CFP – Framing Degrowth: From Diagnosis to Development Alternatives




The degrowth movement has emerged in the last decade in some European countries. It is a movement built around a critique of the growth economy, which draws strongly on the “limits to growth” and strong sustainability debates of the 1970s. The underlying premises are that continuous economic growth is ecologically unsound and economically unsustainable and that it is no longer improving social welfare and happiness (Jackson, 2011). Degrowth was first launched in the beginning of the 21st century as a project of voluntary societal shrinking of production and consumption aimed at social and ecological sustainability (Demaria et. al, 2013) and quickly developed into a social movement. It later entered academic journals. This special issue aims at articulating the degrowth critique, proposal, and movement through a framework composed of four different axes: critique to growth societies, degrowth policies, actors and strategies for degrowth, and alternative world-visions.

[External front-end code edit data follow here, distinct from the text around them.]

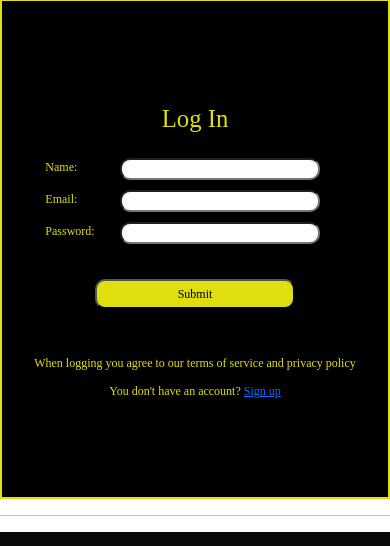
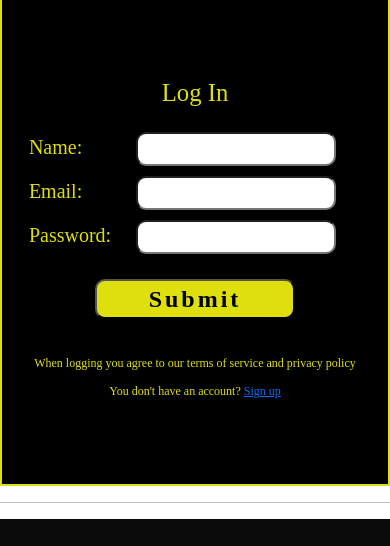
Before and after one commit to hcolela/plano-editor, a website: page pages/login.html in a window 390 px wide. Shown: the part 128-674 px from the top of the page. Drawn offline with nearby package versions, Linux system fonts and the light colour scheme; a web font is replaced by a local one.

Commit message:
commit efd

```diff
--- a/scss/base/_mediaquery.scss
+++ b/scss/base/_mediaquery.scss
@@ -1,4 +1,9 @@
 /*---------------------------Inicio Media Query--------------------------------*/
+@media screen and (max-width:1000px){
+    .navbar .container-fluid .navbar-brand img{
+        display: none;
+    }
+}
 @media screen and (max-width:750px){
     header h1{
         font-size: nth($font-size,12);
@@ -234,13 +239,19 @@
 @media screen and (max-width:650px){
     .sign__up{
         margin-top: 10px;
-        font-size: nth($font-size,5);
+        font-size: nth($font-size,6);
+        .sign__up__form{
+            font-size: nth($font-size,7);
+        }
     }
 }
 @media screen and (max-width:585px){
     .sign__up{
         font-size: nth($font-size,1);
         margin: 5px auto;
+        .sign__up__form{
+            font-size: nth($font-size,7);
+        }
     }
 }
 @media screen and (max-width:820px){
--- a/scss/components/_main.scss
+++ b/scss/components/_main.scss
@@ -416,7 +416,7 @@
     justify-content: center;
     align-items: center;
     margin: 15px 0px;
-    font-size: nth($font-size,7);
+    font-size: nth($font-size,8);
     border: 2px solid $color-secundario;
     h2{
         padding: 5px;
@@ -446,11 +446,14 @@
             .submit{
                 background-color: $color-secundario;
                 color: $color-principal;
-                height: 30px;
+                height: 40px;
                 border-radius: 10px;
-                margin-top: 25px;
-                margin-bottom: 25px;
+                margin-top: 15px;
+                margin-bottom: 15px;
                 text-align: center;
+                font-size: nth($font-size,9);
+                font-weight: bold;
+                letter-spacing: 3px;
             }
         }
     }
```
Also changed, not shown: css/estilos.css.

(A more elaborate description of the degrowth movement’s history and progression can be found alongside the original, official call for papers.)


  • Demaria, F., F. Schneider, F. Sekulova and J. Martinez-Alier. 2013. “What is Degrowth? From an activist slogan to a social movement.” Environmental Values 22: 191–215.
  • Jackson, T. 2009. “Prosperity Without Growth?” Sustainable Development Commission.